People from diverse backgrounds should have the same access to the NSW Government as everyone else. For in-language posts that are published for culturally and linguistically diverse (CALD) audiences, it’s critical that appropriate in-language experts are used to translate comments and provide a response in the same language. You may choose to use an external agency for this purpose. It is important that comments are left on and responded to, as they would be for English posts.
Allocate sufficient resources
Allocate dedicated resources to monitor your channels, including comment moderation, social listening, and community management.
If dedicated resources aren't available and community comments present a high risk, consider hiring a (carefully vetted) external agency to monitor comments.
If your account is targeted to children, there may be specific legal or regulatory requirements. You may need to employ moderators who:
- have a Working With Children Check or National Police Check
- are trained to identify suspicious behaviour (for example, grooming or other predatory behaviour).
The Office of the eSafety Commissioner website provides guidelines on social media platforms or websites that may be directed towards children. Check with your department’s legal team if you think this is relevant to you.
Remove posts and users that breach policies
In line with your community management guidelines:
- remove posts or comments that breach your guidelines or are defamatory
- report posts or comments that breach the platform’s policies to the platform
- block or ban users who post threatening, discriminatory, offensive or defamatory comments. Keep a record (including screenshots where relevant) of those you have warned and those you have banned, including the comments that lead to the ban.

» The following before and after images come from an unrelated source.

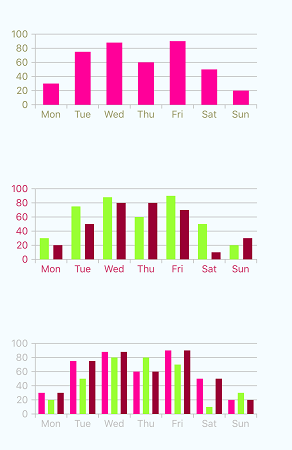
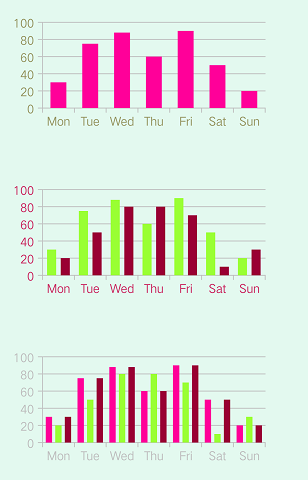
update:重构重绘

Changed region(s): [[0.0308, 0.0311, 0.863, 0.28], [0.0308, 0.3733, 0.8938, 0.6222], [0.0308, 0.7156, 0.8938, 0.9644]]

diff --git a/example/Circle_Ellipse.js b/example/Circle_Ellipse.js
@@ -1,19 +1,28 @@
 import React, { Component} from "react";
 import { View, StyleSheet, ScrollView, Animated, Text, TouchableOpacity} from "react-native";
 import Circle from '../elements/Circle';
-let option1 = {
+import Ellipse from '../elements/Ellipse';
+let option = {
     r: 80,
-    fill: 'rgb(245, 252, 255)',
-    strokeWidth: 2,
-    stroke: '#FF0033'
-}
-let option2 = {
-    r: 80,
-    fill: '#FFFF00',
+    fill: '#FF99CC',
     strokeWidth: 2,
     stroke: '#66CCFF'
 }
-export default class CircleDemo extends Component{
+let option1 = {
+    rx: 80,
+    ry: 40,
+    fill: '#FFFF66',
+    strokeWidth: 2,
+    stroke: '#66CCFF'
+}
+let option2 = {
+    rx: 40,
+    ry: 80,
+    fill: '#CC99FF',
+    strokeWidth: 2,
+    stroke: '#66CCFF'
+}
+export default class CircleEllipseDemo extends Component{
     constructor(props){
         super(props)
     }
@@ -21,7 +30,7 @@ export default class CircleDemo extends Component{
         return(
             <View style={{
                 flex:1,
-                backgroundColor: 'rgb(245, 252, 255)'
+                backgroundColor: 'rgba(255, 255, 204, 0.5)'
             }}>
                 <ScrollView
                     contentContainerStyle={{
@@ -31,13 +40,17 @@ export default class CircleDemo extends Component{
                         alignItems: 'center'
                     }}
                 >
-                    <Circle
+                    <Ellipse
+                        option={option2}
+                        width={300}
+                        height={165}
+                    />
+                    <Ellipse
                         option={option1}
                         width={300}
-                        height={170}
                     />
                     <Circle
-                        option={option2}
+                        option={option}
                         width={300}
                         height={170}
                     />

diff --git a/example/Line.js b/example/Line.js
@@ -1,21 +1,8 @@
 import React, { Component} from "react";
 import { View, StyleSheet, ScrollView, Animated, Text, TouchableOpacity} from "react-native";
-import Ellipse from '../elements/Ellipse';
-let option1 = {
-    rx: 80,
-    ry: 40,
-    fill: '#FFFF66',
-    strokeWidth: 2,
-    stroke: '#FF0000'
-}
-let option2 = {
-    rx: 40,
-    ry: 80,
-    fill: '#CC99FF',
-    strokeWidth: 2,
-    stroke: '#660000'
-}
-export default class EllipseDemo extends Component{
+import Line from '../elements/Line';
+const data = {"interval":300,"maxY":127600,"minY":126400,"yAxis":[126542,126488,126912,127079,127150,127220,127220],"xAxis":["6.24","6.25","6.26","6.27","6.28","6.29","6.30"]};
+export default class LineDemo extends Component{
     constructor(props){
         super(props)
     }
@@ -23,7 +10,7 @@ export default class EllipseDemo extends Component{
         return(
             <View style={{
                 flex:1,
-                backgroundColor: 'rgb(245, 252, 255)'
+                backgroundColor: 'rgba(255, 255, 204, 0.5)'
             }}>
                 <ScrollView
                     contentContainerStyle={{
@@ -33,14 +20,13 @@ export default class EllipseDemo extends Component{
                         alignItems: 'center'
                     }}
                 >
-                    <Ellipse
-                        option={option1}
-                        width={300}
-                    />
-                    <Ellipse
-                        option={option2}
-                        width={300}
-                        height={165}
+                    <Line
+                        leftOffset={60}
+                        rightOffset={60}
+                        height={160}
+                        xAxisSplitHidden={true}
+                        data={data}
+                        xAxisDescText={'日期'}
                     />
                 </ScrollView>
             </View>

diff --git a/example/Rect_Polygon.js b/example/Rect_Polygon.js
@@ -1,25 +1,35 @@
 import React, { Component} from "react";
 import { View, StyleSheet, ScrollView, Animated, Text, TouchableOpacity} from "react-native";
 import Rect from '../elements/Rect';
+import Polygon from '../elements/Polygon';
 const option = {
-    x: 2,
-    y: 2,
-    strokeWidth: 2,
-    stroke: '#CCFF99',
-    fill: '#FF9900',
-    width: 100,
-    height: 100
-};
-const option3 = {
     x: 2,
     y: 2,
     strokeWidth: 2,
     stroke: '#FF9900',
     fill: '#CCFF99',
-    width: 200,
+    width: 160,
     height: 100
 };
-export default class RectDemo extends Component{
+const option1 = {
+    radius: 70,
+    startAngle: 0,
+    lineNumber: 6,
+    opacity: 1,
+    fill: '#66FFCC',
+    strokeWidth: 2,
+    stroke: '#FF0099'
+};
+const option2 = {
+    radius: 80,
+    startAngle: 90,
+    lineNumber: 7,
+    opacity: 1,
+    fill: 'CCFF99',
+    strokeWidth: 2,
+    stroke: '#FFCC00'
+};
+export default class RectPolygonDemo extends Component{
     constructor(props){
         super(props)
     }
@@ -40,13 +50,10 @@ export default class RectDemo extends Component{
                     <Rect
                         option={option}
                         height={104}
-                        width={104}
+                        width={164}
                     />
-                    <Rect
-                        option={option3}
-                        height={110}
-                        width={210}
-                    />
+                    <Polygon option={option1} height={144} />
+    			    <Polygon option={option2} height={164} />
                 </ScrollView>
             </View>
         )

diff --git a/elements/Line.js b/elements/Line.js
@@ -1,9 +1,3 @@
-/*
- * @Author: jasonmiao 
- * @Date: 2019-04-09 16:45:09 
- * @Last Modified by: jasonmiao
- * @Last Modified time: 2019-04-24 15:32:25
- */
 import React, { Component } from "react"
 import {
     View,
@@ -214,7 +208,7 @@ export default class Line extends Component {
             {
                 showTips ? (<View style={[styles.button, { left: this.chartOffsetX + tipsLeft, bottom: this.surfaceHeight - tipsBottom }]}>
                     <View style={{
-                        width: 40, height: 20, backgroundColor: this.tipsBackgroundColor, justifyContent: 'center',
+                        width: 45, height: 20, backgroundColor: this.tipsBackgroundColor, justifyContent: 'center',
                         alignItems: 'center', borderRadius: 2
                     }}><Text style={{ color: this.tipsTextColor, fontSize: 12 }}>{tipsValue}</Text></View>
                     <View style={[styles.arrow, {borderTopColor:this.tipsBackgroundColor}]}></View></View>) : null

diff --git a/example/Radar.js b/example/Radar.js
@@ -185,9 +185,6 @@ let option2 = {
 		}
 	}]
 };
-// let option1 = JSON.stringify(option);
-// option1 = JSON.parse(option1);
-// option1.shape = 'polygon';
 export default class RadarDemo extends Component{
 	constructor(props) {
 		super(props);
@@ -200,20 +197,11 @@ export default class RadarDemo extends Component{
 			option1: option1
 		};
 	}
-	onPress = () => {
-		// option.series[0]['data'] = [].concat([20, 30, 50, 10, 88, 95]);
-		// let option1 = JSON.stringify(option);
-		// option1 = JSON.parse(option1);
-		option.shape = 'polygon';
-		this.setState({
-			option: option
-		});
-	}
   	render() {
   		let {option, option1} = this.state;
 		return (<View style={{
             flex: 1,
-            backgroundColor: 'rgb(245, 252, 255)'
+            backgroundColor: 'rgba(255, 191, 203, 0.3)'
 		}}>
 			<ScrollView
                 contentContainerStyle={{

diff --git a/example/Scatter.js b/example/Scatter.js
@@ -1,0 +1,26 @@
+import React, { Component} from "react";
+import { View, StyleSheet, ScrollView, Animated, Text, TouchableOpacity} from "react-native";
+import Scatter from '../elements/Scatter';
+export default class ScatterDemo extends Component{
+    constructor(props){
+        super(props)
+    }
+    render(){
+        return(
+            <View style={{
+                flex:1,
+                backgroundColor: 'rgb(245, 252, 255)'
+            }}>
+                <ScrollView
+                    contentContainerStyle={{
+                        flex: 1,
+                        justifyContent: 'center',
+                        alignItems: 'center'
+                    }}
+                >
+                    <Scatter />
+                </ScrollView>
+            </View>
+        )
+    }
+}

diff --git a/example/Pie.js b/example/Pie.js
@@ -47,7 +47,7 @@ export default class PieDemo extends Component{
         return(
             <View style={{
                 flex:1,
-                backgroundColor: 'rgb(245, 252, 255)'
+                backgroundColor: 'rgba(153, 255, 204, 0.2)'
             }}>
                 <ScrollView contentContainerStyle={{
                     marginVertical: 30,

diff --git a/example/Bar.js b/example/Bar.js
@@ -186,7 +186,7 @@ export default class BarDemo extends Component {
     	return (<ScrollView
     		style={{
                 flex: 1,
-                backgroundColor: 'rgb(245, 252, 255)'
+                backgroundColor: 'rgba(153, 255, 204, 0.2)'
     		}}
     		contentContainerStyle={{
                 marginVertical: 30,

diff --git a/elements/Scatter.js b/elements/Scatter.js
@@ -1,9 +1,3 @@
-/*
- * @Author: jasonmiao 
- * @Date: 2019-04-24 15:55:03 
- * @Last Modified by: jasonmiao
- * @Last Modified time: 2019-04-26 15:19:50
- */
 import React, { Component } from "react"
 import {
     View,

diff --git a/elements/Pie.js b/elements/Pie.js
@@ -1,5 +1,4 @@
 /*
-* 测试art 饼图 ， sallyywang
 
 * @Params
 
@@ -20,7 +19,6 @@
     }]
 }
 */
-
 import React, {Component} from 'react'
 import {
     View,

diff --git a/elements/Funnel.js b/elements/Funnel.js
@@ -1,5 +1,4 @@
 /*
-* 测试art  Funnel(漏斗图)， sallyywang
 
 * @Params
 

diff --git a/elements/Rect.js b/elements/Rect.js
@@ -1,5 +1,4 @@
 /*
-* 测试art  rect ， sallyywang
 
 * @Params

Report unofficial or fake NSW Government accounts to the platform and escalate to your manager. If nothing is actioned by the platform contact the NSW Government Social Media team.
Posting sensitive content
Generally, avoiding posting content because it may receive negative responses is not recommended. The community is welcome to share their views and have robust discussions. However, if your agency is planning on publishing content that is likely to attract potentially defamatory comments (for example, when mentioning or depicting an individual/individuals), you should consider taking additional measures to reduce the risk of attracting potentially defamatory comments. This may include allowing for additional temporary moderation resourcing or selecting placements where community engagement is not public (for example, 'stories').
If you choose to post something that is likely to elicit strong responses because it is an emotive issue or a sensitive/divisive topic:
- word the post carefully and with sensitivity to the subject matter
- test the post with customers (for example, A/B test two dark posts on Facebook to learn which wording/imagery works better)
- sense-check the post through your normal approvals process, including with subject matter experts
- anticipate what questions users will ask and draft answers to frequently asked questions (FAQs) ahead of posting
- seek approval from your legal, policy or media team, if in doubt
- know who you need to contact in the event an issue arises that requires escalating
- know when it’s time to pause (for example, during times of crisis, like bushfires, consider pausing non-essential social media activity, as being active might be viewed as insensitive)
- allow people to have their say, even if they’re critical of the NSW Government. Don’t censor unfavourable comments unless they breach the community guidelines.
Managing communities in Web3
Web3 (also known as Web 3.0) refers to internet services built using blockchain, 3D graphics and AI. Although in its infancy, brands are already using Web3 tools to deliver customer-centric services and build authentic relationships with their communities.
The NSW Government Social Media team will share advice relating to best practice management of Web3 tools and services as it emerges. If you’re considering establishing a presence for your agency in the Web3 space, the same community management principles as outlined on this page apply. If you’d like to discuss your agency’s approach to Web3, please get in touch via our contact form.
Guidance from platforms
Check community management guidance for each platform.